Items from a dataset:
Content starts

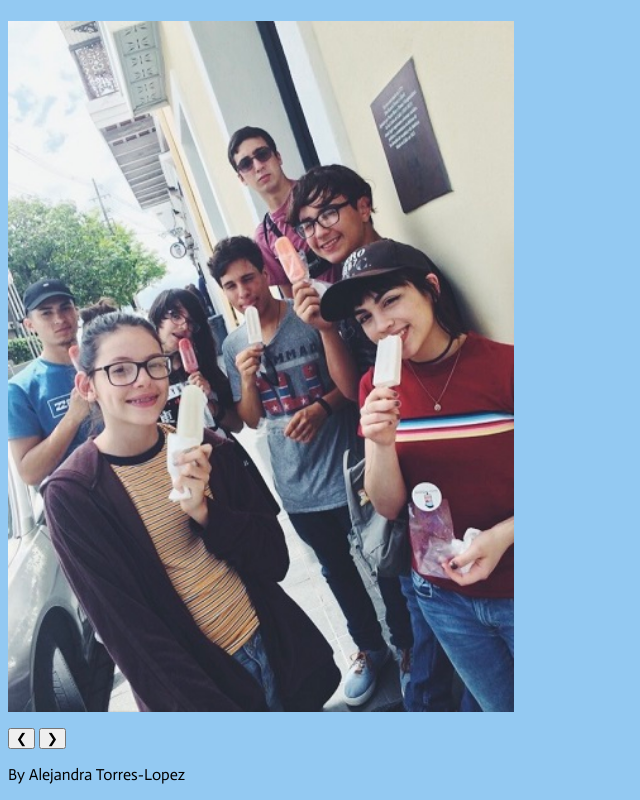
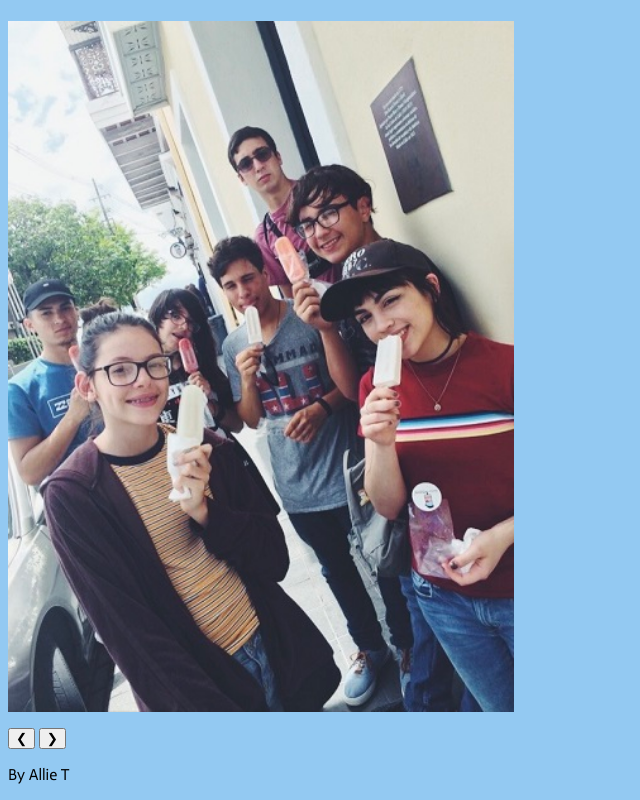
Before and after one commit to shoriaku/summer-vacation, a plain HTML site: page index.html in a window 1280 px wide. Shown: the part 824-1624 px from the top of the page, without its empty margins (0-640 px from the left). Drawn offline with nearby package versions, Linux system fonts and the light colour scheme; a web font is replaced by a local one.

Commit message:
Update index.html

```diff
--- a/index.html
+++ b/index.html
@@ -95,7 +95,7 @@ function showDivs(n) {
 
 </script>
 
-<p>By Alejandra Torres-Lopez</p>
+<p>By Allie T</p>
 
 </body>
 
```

Content ends

Action item: Without the pictures, copy out each entry exactly as it stands.

Answer for this exercise:
Before and after one commit to shoriaku/summer-vacation, a plain HTML site: page index.html in a window 1280 px wide. Shown: the part 824-1624 px from the top of the page, without its empty margins (0-640 px from the left). Drawn offline with nearby package versions, Linux system fonts and the light colour scheme; a web font is replaced by a local one.

Commit message:
Update index.html

```diff
--- a/index.html
+++ b/index.html
@@ -95,7 +95,7 @@ function showDivs(n) {
 
 </script>
 
-<p>By Alejandra Torres-Lopez</p>
+<p>By Allie T</p>
 
 </body>
 
```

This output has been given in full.